Instructions for the task:
Copy out each line of the data that holds the string "background".

Saved data entries:
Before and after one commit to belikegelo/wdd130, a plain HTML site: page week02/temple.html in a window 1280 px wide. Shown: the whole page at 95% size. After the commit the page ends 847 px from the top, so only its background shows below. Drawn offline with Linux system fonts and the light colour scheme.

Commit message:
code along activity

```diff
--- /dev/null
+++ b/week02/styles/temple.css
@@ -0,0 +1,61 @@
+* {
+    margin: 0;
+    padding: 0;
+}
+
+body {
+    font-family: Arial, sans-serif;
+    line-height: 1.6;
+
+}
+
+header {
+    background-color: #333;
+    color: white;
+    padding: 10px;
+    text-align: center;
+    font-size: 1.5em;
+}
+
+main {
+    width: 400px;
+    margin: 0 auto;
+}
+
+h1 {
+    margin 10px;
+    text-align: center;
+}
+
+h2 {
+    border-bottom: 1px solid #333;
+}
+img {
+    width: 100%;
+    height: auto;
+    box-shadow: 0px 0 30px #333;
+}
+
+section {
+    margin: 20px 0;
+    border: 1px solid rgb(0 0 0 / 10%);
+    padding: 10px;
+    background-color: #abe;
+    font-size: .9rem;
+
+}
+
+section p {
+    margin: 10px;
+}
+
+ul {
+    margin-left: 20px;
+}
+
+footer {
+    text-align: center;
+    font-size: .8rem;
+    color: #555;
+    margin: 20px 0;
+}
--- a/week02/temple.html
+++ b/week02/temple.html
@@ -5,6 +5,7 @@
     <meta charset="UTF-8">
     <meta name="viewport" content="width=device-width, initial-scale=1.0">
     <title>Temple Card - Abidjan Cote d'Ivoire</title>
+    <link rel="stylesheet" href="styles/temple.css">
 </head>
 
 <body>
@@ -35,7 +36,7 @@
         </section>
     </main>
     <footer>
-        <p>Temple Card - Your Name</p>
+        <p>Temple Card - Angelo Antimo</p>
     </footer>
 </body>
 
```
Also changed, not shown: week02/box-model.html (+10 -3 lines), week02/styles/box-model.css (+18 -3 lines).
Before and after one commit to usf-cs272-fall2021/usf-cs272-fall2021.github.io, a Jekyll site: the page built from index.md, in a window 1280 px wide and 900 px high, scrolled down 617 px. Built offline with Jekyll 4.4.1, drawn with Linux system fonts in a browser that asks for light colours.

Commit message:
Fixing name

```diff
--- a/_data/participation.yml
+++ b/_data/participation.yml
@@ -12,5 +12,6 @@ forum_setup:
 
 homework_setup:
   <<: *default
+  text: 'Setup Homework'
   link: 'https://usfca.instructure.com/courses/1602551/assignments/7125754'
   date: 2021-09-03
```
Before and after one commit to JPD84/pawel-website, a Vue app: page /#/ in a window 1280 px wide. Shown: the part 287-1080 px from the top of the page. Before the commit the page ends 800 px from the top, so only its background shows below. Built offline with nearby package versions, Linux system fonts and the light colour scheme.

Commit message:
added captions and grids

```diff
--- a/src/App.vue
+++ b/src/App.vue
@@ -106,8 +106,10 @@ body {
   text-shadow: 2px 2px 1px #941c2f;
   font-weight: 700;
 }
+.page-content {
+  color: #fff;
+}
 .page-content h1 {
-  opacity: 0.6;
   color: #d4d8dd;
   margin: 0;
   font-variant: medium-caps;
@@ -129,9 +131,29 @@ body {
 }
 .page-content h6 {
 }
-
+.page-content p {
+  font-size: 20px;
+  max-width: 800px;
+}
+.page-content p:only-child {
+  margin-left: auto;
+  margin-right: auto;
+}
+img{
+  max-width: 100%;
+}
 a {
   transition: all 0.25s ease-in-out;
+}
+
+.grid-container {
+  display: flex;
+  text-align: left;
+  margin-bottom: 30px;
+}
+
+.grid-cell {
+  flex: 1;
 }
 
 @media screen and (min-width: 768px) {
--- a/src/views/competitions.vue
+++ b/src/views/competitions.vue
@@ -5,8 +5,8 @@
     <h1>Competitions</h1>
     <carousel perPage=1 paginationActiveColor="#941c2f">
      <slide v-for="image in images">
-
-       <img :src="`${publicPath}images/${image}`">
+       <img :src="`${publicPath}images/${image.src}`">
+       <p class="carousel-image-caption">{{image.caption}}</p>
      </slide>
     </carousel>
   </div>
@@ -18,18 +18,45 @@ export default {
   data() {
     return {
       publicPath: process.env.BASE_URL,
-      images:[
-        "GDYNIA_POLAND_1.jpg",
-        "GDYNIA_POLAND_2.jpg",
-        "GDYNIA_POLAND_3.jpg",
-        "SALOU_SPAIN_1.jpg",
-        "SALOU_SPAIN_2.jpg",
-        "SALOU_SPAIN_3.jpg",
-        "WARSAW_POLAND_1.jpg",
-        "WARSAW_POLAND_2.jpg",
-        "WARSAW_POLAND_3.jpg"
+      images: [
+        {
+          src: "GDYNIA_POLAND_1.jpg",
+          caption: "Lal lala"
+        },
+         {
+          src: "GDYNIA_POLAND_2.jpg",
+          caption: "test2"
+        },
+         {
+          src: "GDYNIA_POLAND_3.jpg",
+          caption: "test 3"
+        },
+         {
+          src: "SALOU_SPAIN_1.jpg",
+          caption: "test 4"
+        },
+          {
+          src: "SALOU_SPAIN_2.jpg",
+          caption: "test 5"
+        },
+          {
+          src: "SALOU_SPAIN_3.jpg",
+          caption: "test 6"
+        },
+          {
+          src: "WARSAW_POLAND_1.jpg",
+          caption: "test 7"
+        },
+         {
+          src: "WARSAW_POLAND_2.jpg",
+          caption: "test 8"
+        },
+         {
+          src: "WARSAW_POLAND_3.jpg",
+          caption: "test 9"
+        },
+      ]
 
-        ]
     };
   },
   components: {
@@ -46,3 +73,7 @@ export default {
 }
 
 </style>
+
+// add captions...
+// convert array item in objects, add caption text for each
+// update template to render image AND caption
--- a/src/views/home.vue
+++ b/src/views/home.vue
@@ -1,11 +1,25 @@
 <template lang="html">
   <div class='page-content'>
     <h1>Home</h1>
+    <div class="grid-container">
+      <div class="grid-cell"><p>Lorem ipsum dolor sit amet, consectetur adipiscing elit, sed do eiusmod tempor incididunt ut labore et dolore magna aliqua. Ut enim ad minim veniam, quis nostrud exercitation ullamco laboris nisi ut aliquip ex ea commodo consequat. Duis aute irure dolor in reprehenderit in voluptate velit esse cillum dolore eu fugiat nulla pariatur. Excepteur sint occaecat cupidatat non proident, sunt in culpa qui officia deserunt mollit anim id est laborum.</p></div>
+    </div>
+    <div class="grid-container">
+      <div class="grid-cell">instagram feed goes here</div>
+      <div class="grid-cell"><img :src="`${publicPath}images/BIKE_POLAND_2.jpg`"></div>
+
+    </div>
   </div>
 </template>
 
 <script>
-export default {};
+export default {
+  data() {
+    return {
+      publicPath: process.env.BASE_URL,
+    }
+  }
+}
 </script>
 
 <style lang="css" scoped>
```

Result of the task:
Before and after one commit to belikegelo/wdd130, a plain HTML site: page week02/temple.html in a window 1280 px wide. Shown: the whole page at 95% size. After the commit the page ends 847 px from the top, so only its background shows below. Drawn offline with Linux system fonts and the light colour scheme.
+    background-color: #333;
+    background-color: #abe;
Before and after one commit to JPD84/pawel-website, a Vue app: page /#/ in a window 1280 px wide. Shown: the part 287-1080 px from the top of the page. Before the commit the page ends 800 px from the top, so only its background shows below. Built offline with nearby package versions, Linux system fonts and the light colour scheme.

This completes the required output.